And should that be the case, just like they did six years ago with Ellsbury for Coco Crisp, the Red Sox will have another dynamic young center fielder to supplant the 29-year-old Ellsbury.
If, for example, Ellsbury had been eligible to become a free agent this past offseason, it’s hard to say what the Red Sox would have done with him. The team was two games above .500 the day of the trade deadline, and shipping out the free agent-to-be for prospects might have sent the wrong message about the team’s hopes for the final two months of the regular season. They may have held onto him and lost him to free agency, getting nothing in return. It’s impossible to foresee where the Red Sox will be with Bradley five years from now, but guaranteeing extra flexibility is not a bad plan.

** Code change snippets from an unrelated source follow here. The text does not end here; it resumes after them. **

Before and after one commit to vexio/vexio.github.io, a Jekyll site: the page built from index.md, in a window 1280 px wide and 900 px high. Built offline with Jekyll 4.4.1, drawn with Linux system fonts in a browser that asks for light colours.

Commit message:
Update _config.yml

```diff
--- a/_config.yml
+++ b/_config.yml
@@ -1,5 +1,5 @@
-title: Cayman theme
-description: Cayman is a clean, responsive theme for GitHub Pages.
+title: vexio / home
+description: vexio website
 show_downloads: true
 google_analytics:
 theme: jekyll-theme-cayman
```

(And if you think this shouldn’t be a problem with Bradley, that the team should be able to lock him up to a long-term extension long before he reaches free agency, know that his agent is Scott Boras. That’s the same Scott Boras who made an agreement on a long-term extension for Ellsbury impossible over the past few years. There’s no reason in the world to believe Boras won’t do the same with Bradley.)

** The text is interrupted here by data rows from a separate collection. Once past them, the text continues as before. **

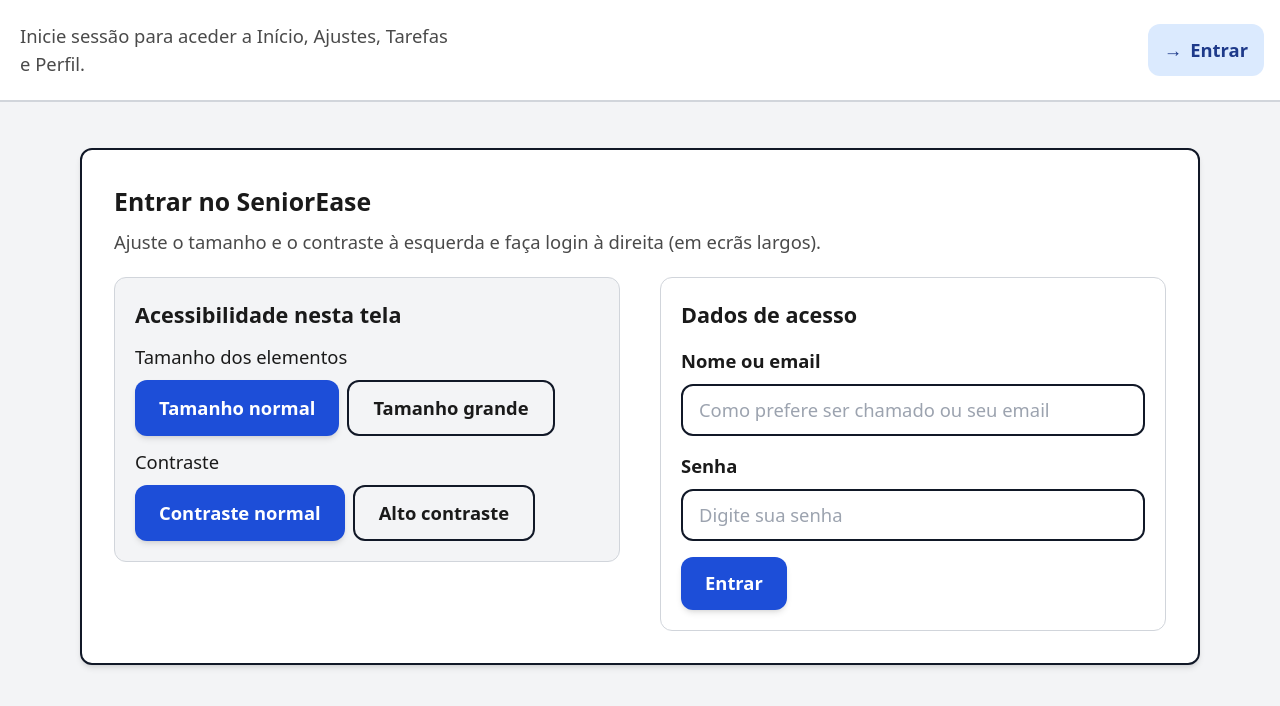
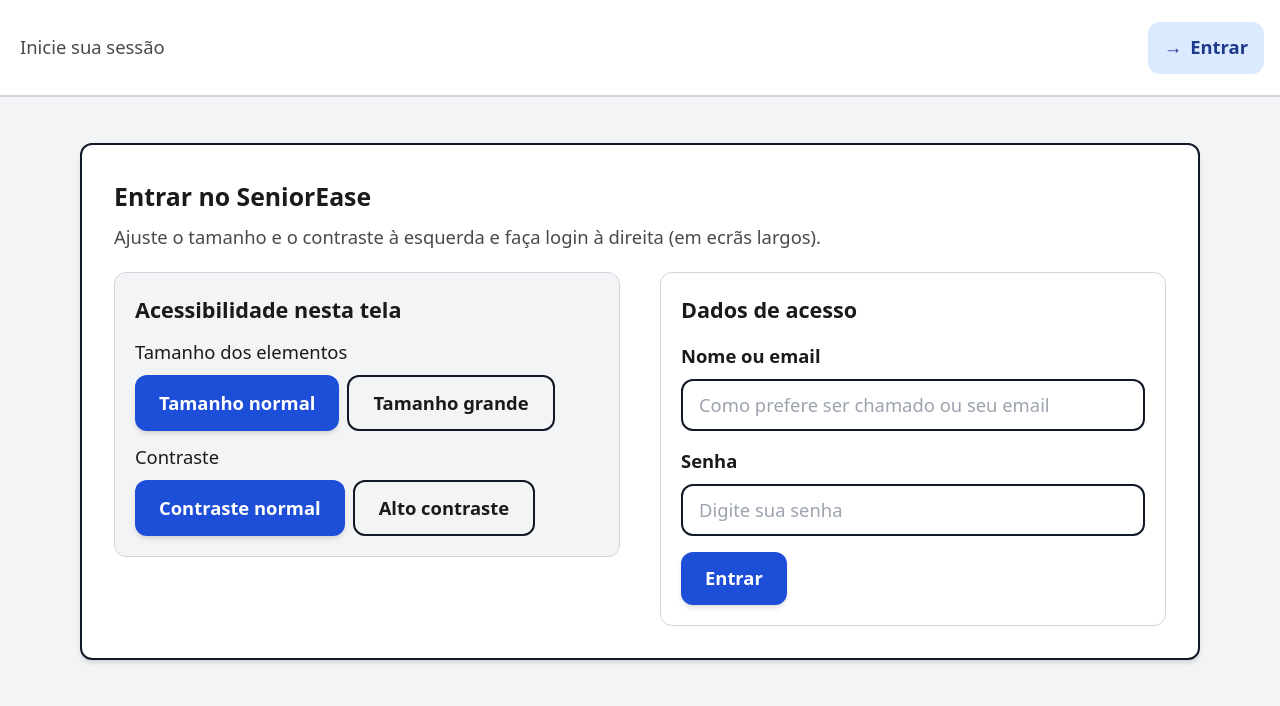
Before and after one commit to FIAPTechChallengePos/senior-ease-web, a Next.js app in the folder web/: page /login in a window 1280 px wide. Shown: the top 706 px of the page. Built offline with nearby package versions, Linux system fonts and the light colour scheme.

Commit message:
fix: ajuste texto

```diff
--- a/web/src/presentation/components/app-navigation.tsx
+++ b/web/src/presentation/components/app-navigation.tsx
@@ -46,7 +46,7 @@
           })
         : (
             <p className="max-w-[min(100%,28rem)] px-1 text-a11y-base text-[var(--text-muted)]">
-              Inicie sessão para aceder a Início, Ajustes, Tarefas e Perfil.
+              Inicie sua sessão
             </p>
           )}
 
```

The fact that manager John Farrell said this week that Bradley will not be playing any left field but will instead play only center or right hints that such a midseason transition from Ellsbury to Bradley may already be the plan in place.
But for now, the Red Sox must wait a measly 11 days (nine games) in order to afford themselves future flexibility five years from now, when they could (and should) be a World Series contender again. Even if Bradley started the season with the big club this year and hit 1.000 with five homers in the opening week, would it ultimately change the way the entirety of the 2013 season plays out?
Of course not.
Even if Bradley remains a minor leaguer for longer than the 11 days, is it realistic to think his presence in Boston would be the difference between a playoff spot and another October at home?
Highly, highly doubtful — especially when you consider he hit just .271 at Double-A last season.
Looking at the upcoming season, it’s unrealistic to think the Red Sox are going to be a 95-win team that will be playing in late October, so it’s reasonable to take an approach of, “Let’s see what the kid can do in the majors. Why not?”
But knowing that the patience of waiting two weeks will ensure Bradley remains with the Red Sox for an entire season when he’s in the prime of his career is all the answer you need.